● **REQUIREMENT**
Select every line below containing the word "does".

[EXERCISE MATERIAL]

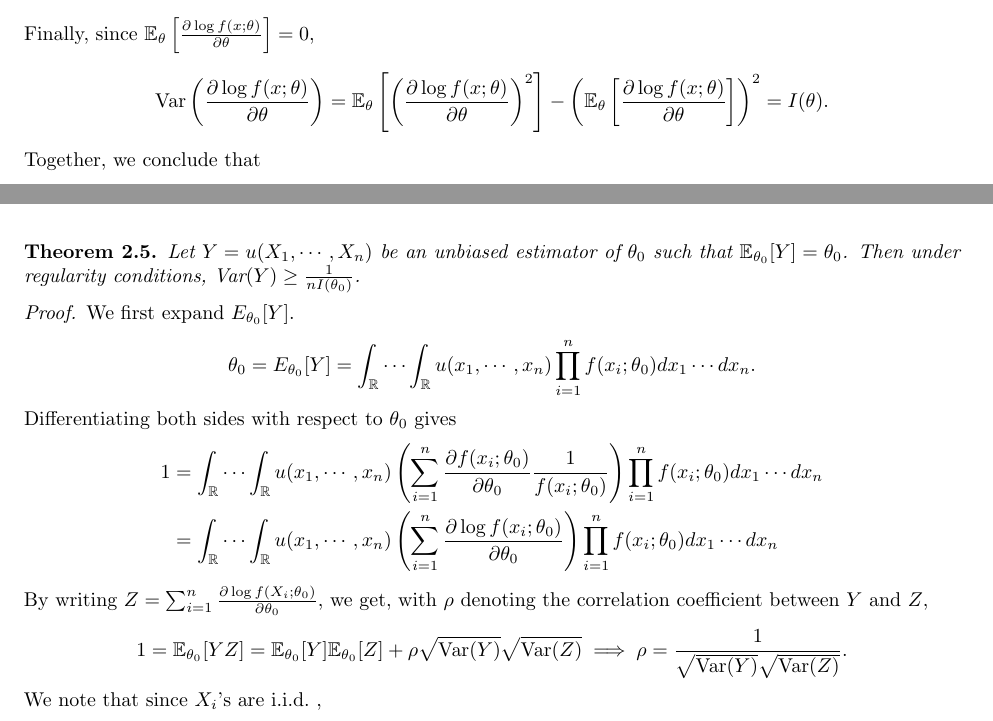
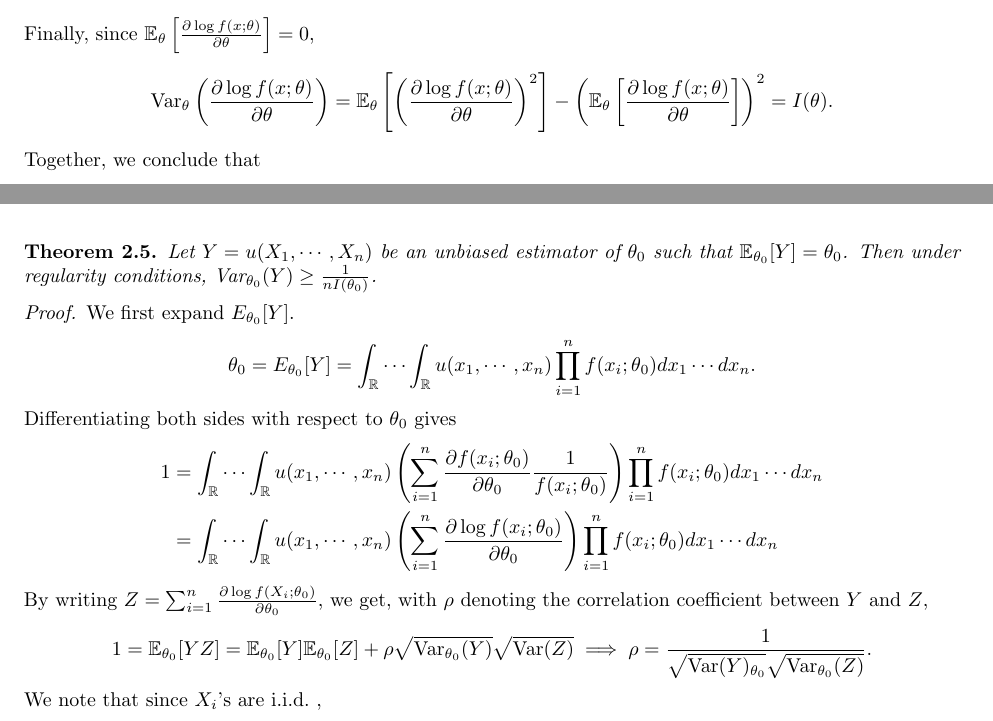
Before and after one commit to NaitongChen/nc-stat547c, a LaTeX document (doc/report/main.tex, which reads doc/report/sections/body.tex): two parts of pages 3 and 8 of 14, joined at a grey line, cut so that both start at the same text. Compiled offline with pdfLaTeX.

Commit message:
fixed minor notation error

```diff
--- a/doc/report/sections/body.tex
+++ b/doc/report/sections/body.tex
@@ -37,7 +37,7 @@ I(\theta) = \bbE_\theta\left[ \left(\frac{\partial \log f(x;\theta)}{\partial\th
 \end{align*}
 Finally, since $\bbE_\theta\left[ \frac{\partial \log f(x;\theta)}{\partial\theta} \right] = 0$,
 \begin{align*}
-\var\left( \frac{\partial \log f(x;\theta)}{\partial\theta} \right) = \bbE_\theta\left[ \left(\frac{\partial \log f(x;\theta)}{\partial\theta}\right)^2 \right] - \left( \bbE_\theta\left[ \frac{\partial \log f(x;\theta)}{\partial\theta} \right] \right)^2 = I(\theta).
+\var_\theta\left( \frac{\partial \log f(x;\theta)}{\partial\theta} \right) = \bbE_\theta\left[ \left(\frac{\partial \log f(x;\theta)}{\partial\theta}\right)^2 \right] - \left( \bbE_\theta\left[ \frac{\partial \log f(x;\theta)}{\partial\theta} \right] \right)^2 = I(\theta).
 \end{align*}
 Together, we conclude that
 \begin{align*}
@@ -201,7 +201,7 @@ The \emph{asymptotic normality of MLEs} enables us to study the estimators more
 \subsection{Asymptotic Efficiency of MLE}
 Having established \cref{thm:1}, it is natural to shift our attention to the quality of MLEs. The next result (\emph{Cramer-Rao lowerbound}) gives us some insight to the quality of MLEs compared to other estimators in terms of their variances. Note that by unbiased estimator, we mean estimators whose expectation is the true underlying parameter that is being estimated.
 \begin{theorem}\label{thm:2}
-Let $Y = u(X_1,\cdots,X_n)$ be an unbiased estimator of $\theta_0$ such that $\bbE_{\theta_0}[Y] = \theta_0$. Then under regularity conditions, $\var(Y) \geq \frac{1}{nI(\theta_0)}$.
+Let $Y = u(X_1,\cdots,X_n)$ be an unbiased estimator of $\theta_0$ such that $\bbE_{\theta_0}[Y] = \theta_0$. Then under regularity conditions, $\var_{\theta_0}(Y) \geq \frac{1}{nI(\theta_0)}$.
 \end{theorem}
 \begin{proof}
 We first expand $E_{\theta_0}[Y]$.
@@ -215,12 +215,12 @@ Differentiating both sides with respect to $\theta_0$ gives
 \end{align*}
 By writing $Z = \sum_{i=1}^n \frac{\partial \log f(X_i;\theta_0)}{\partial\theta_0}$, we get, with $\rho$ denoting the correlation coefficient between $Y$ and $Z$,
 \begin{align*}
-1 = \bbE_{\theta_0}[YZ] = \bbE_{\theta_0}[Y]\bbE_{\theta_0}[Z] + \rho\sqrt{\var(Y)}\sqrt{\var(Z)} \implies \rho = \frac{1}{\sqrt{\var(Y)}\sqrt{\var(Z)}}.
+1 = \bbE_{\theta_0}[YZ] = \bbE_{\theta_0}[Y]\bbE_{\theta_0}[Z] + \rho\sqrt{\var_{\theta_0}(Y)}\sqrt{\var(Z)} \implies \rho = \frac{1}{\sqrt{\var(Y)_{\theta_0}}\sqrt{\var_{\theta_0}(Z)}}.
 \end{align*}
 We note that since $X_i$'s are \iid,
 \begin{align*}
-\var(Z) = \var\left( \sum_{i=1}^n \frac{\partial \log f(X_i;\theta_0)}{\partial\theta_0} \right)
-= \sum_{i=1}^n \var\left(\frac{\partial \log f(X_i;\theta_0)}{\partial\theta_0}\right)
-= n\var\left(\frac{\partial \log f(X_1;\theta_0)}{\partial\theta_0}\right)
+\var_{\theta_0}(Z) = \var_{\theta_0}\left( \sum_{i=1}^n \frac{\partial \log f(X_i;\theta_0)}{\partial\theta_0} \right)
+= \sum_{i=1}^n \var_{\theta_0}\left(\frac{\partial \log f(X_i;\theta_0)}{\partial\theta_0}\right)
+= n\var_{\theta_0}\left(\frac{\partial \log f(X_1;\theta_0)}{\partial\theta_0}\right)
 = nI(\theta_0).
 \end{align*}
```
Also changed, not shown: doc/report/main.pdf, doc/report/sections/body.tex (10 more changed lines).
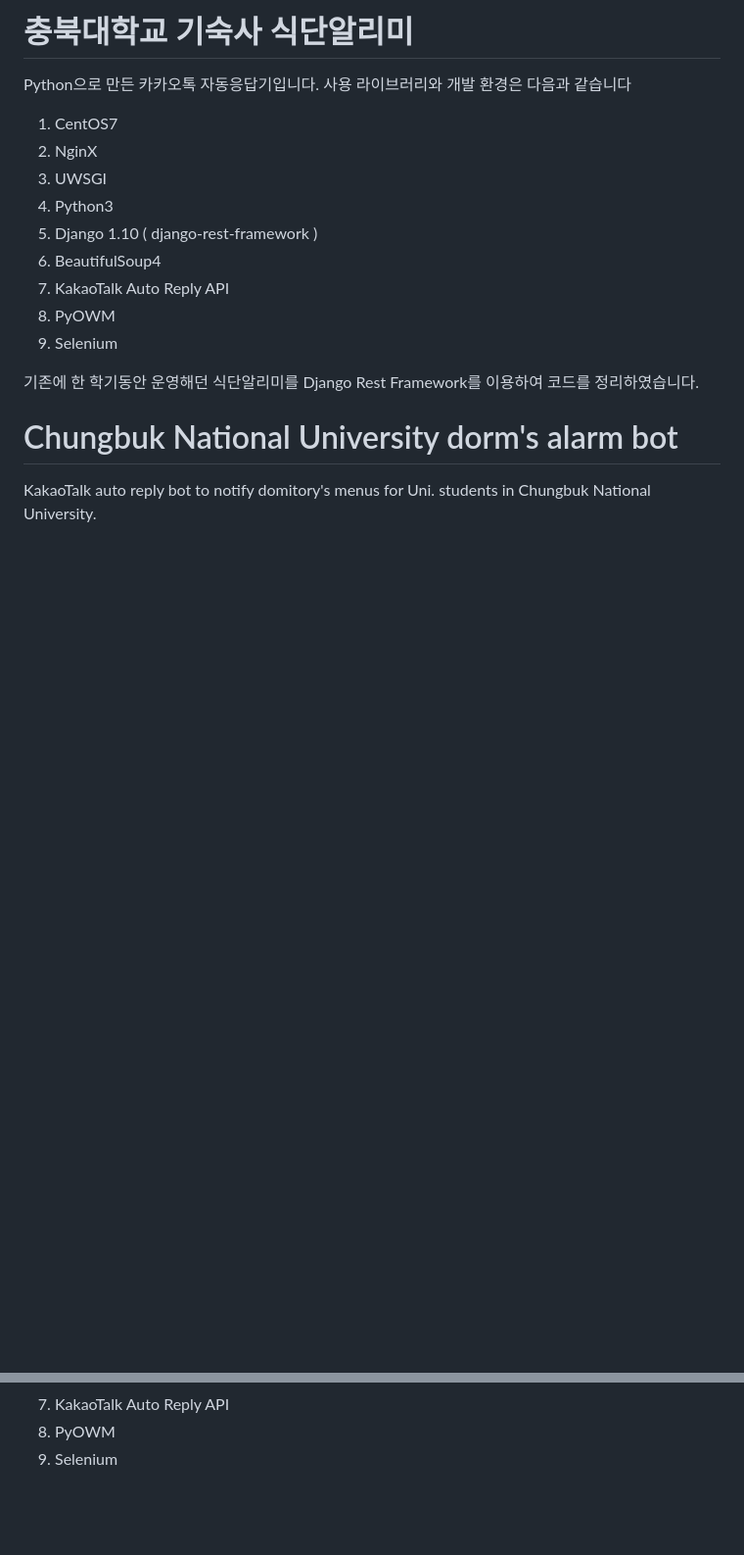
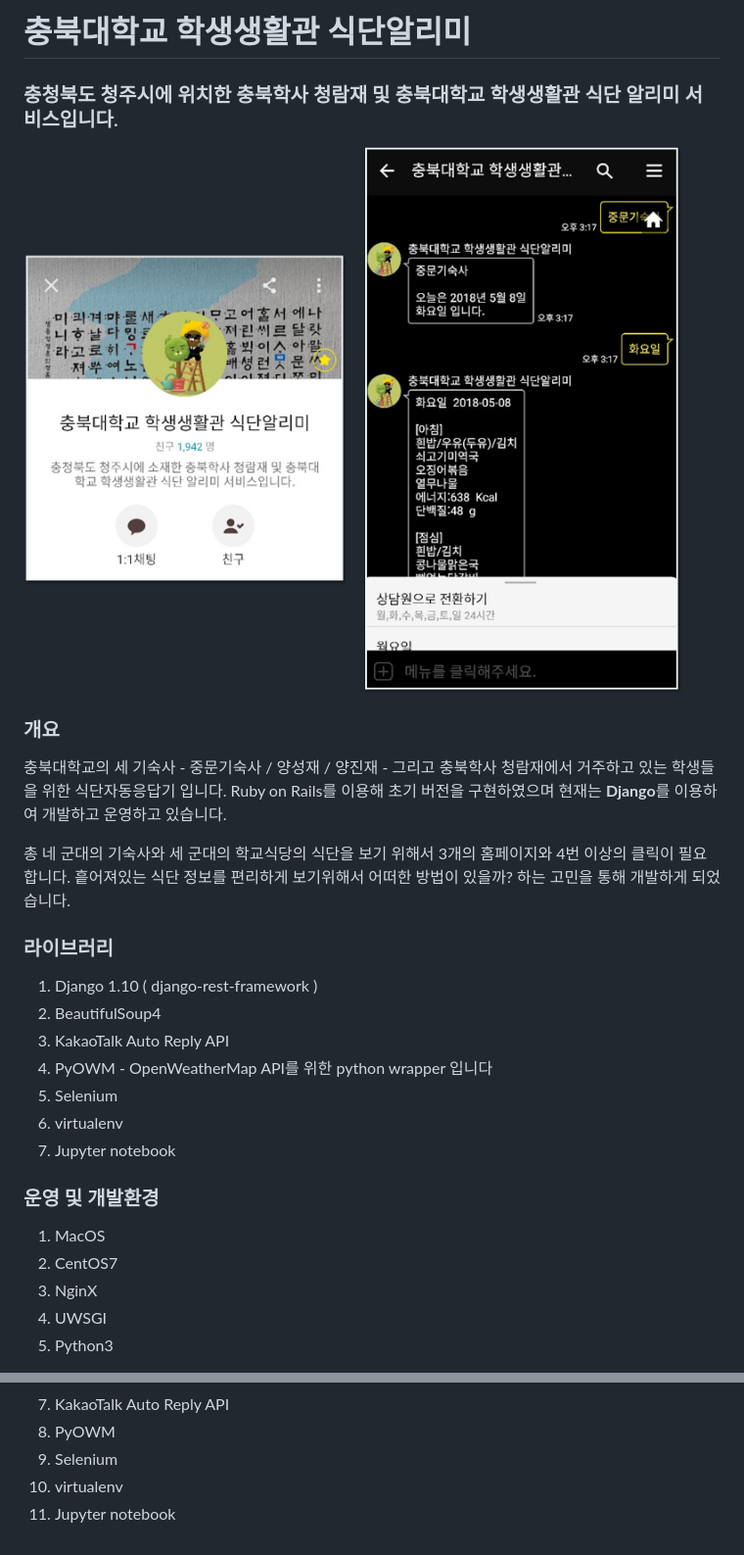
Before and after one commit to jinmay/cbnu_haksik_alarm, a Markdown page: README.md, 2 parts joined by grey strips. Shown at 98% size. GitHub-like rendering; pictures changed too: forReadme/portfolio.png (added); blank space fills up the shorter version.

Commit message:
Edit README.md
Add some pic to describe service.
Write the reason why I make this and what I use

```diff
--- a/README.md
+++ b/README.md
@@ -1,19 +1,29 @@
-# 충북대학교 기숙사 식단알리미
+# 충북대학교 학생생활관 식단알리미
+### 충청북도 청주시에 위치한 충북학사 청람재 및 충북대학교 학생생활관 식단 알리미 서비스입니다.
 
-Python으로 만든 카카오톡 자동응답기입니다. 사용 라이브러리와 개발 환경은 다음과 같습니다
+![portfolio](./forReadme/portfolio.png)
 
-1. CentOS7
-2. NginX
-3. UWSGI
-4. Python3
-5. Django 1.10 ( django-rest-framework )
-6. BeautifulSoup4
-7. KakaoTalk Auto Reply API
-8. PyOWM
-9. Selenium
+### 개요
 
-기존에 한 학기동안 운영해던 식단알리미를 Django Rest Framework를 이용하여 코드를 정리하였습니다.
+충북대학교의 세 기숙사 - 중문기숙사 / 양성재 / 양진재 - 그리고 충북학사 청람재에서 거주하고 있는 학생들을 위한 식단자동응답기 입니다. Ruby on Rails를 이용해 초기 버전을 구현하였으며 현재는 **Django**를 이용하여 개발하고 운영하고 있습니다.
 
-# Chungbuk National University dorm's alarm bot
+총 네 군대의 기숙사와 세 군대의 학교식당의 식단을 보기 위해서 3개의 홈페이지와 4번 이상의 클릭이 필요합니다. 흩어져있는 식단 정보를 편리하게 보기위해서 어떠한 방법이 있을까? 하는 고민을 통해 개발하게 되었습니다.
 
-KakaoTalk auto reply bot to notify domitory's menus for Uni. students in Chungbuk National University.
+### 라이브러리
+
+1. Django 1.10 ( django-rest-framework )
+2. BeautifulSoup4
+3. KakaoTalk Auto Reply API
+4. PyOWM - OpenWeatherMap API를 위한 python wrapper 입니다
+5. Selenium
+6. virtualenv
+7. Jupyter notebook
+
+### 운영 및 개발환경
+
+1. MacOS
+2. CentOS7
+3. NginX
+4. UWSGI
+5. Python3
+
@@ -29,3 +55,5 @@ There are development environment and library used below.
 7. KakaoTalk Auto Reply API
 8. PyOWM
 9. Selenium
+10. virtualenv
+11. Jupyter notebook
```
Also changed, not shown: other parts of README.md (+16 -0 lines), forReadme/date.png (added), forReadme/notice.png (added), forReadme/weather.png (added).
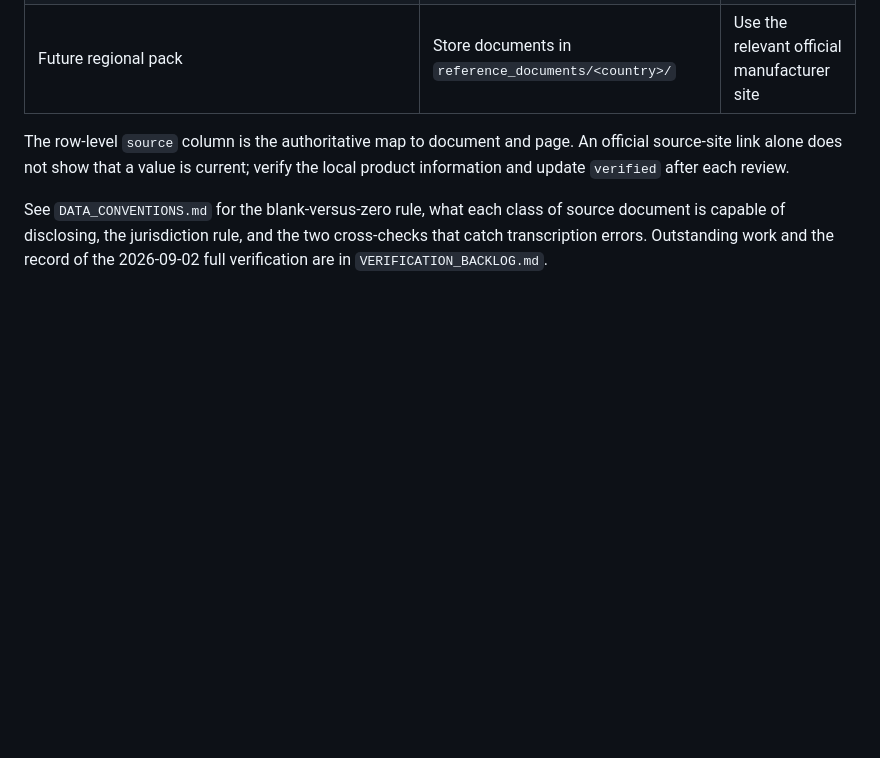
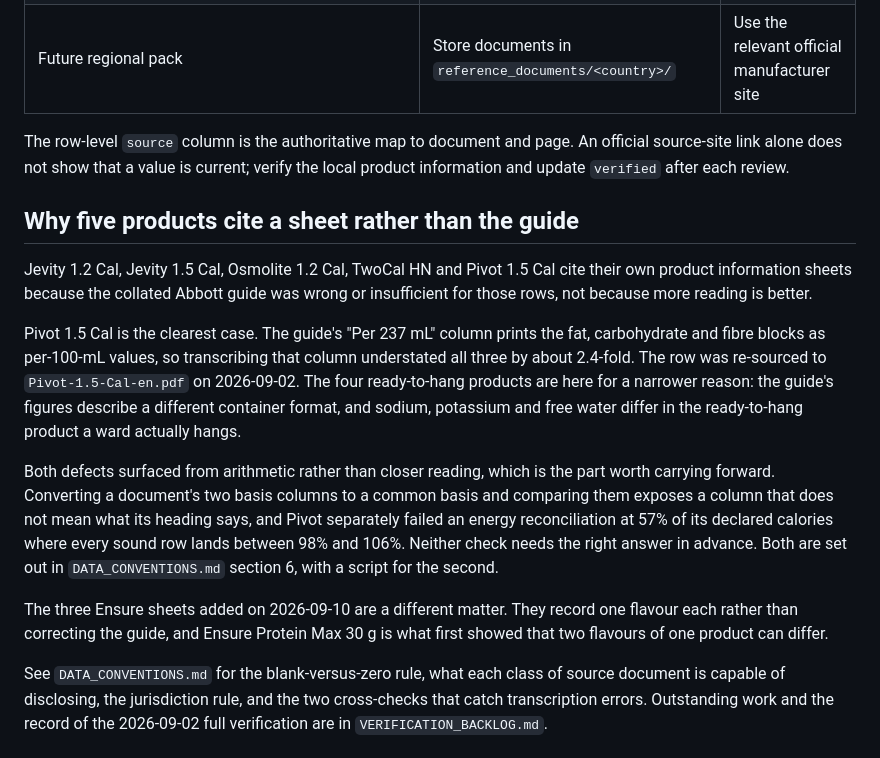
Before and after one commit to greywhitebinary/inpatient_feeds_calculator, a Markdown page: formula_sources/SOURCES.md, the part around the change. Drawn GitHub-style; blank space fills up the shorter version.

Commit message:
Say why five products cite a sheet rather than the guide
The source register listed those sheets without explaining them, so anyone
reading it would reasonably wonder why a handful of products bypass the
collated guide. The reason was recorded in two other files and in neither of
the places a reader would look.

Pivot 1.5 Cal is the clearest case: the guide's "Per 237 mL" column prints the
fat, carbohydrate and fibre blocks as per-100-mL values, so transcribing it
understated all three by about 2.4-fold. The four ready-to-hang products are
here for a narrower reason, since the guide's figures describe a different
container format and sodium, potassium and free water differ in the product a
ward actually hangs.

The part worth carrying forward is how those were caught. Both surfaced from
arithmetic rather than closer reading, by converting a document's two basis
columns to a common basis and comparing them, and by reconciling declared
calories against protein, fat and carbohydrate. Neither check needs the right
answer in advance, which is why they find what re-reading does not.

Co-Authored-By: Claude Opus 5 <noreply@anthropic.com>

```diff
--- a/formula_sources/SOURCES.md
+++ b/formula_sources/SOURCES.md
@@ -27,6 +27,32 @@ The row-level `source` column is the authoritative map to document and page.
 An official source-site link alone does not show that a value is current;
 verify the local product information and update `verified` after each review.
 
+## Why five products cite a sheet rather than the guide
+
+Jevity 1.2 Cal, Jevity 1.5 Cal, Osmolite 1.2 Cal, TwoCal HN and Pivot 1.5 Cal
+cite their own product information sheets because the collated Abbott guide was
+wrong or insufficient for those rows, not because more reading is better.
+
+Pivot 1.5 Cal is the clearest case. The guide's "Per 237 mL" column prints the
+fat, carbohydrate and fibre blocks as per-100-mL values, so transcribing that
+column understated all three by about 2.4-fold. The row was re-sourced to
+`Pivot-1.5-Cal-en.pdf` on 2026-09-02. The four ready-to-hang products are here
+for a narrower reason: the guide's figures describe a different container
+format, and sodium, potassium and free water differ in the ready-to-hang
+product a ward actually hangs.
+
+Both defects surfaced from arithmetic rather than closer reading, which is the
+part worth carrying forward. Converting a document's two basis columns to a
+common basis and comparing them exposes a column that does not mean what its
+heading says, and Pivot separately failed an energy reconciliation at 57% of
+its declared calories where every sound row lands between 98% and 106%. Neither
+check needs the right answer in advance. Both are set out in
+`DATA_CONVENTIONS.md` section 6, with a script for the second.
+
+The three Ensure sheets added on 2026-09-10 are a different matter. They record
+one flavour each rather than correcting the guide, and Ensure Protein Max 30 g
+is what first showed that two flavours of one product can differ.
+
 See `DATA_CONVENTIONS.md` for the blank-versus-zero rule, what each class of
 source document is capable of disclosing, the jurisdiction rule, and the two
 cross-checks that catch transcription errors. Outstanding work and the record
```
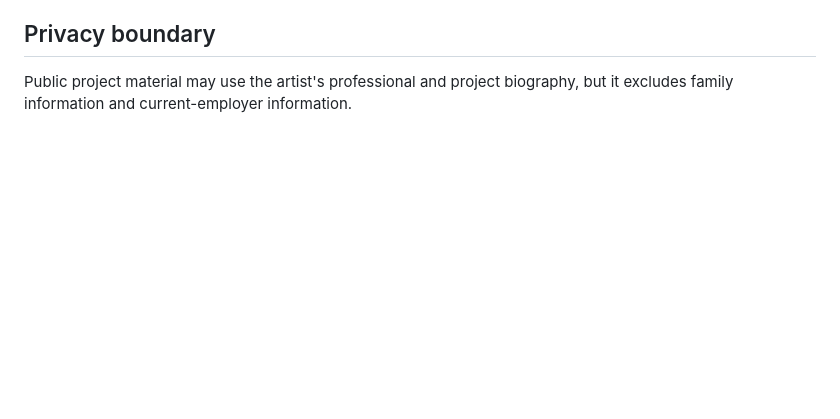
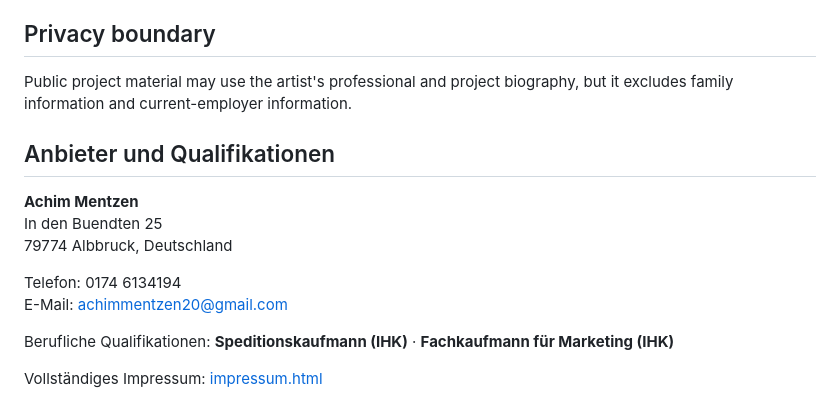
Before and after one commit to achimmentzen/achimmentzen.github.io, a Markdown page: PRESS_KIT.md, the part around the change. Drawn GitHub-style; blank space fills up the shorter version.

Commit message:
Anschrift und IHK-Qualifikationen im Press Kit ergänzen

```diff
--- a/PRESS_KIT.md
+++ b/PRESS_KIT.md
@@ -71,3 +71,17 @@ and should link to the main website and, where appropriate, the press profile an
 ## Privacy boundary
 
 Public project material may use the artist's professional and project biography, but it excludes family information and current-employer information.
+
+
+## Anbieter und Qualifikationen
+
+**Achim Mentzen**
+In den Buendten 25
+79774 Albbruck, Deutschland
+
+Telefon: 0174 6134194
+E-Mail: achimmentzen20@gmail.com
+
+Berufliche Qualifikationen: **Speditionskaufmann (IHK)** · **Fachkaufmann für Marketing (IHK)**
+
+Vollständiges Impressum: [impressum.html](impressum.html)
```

[/EXERCISE MATERIAL]

● **ANSWER AREA**
answer in advance, which is why they find what re-reading does not.
 An official source-site link alone does not show that a value is current;
+common basis and comparing them exposes a column that does not mean what its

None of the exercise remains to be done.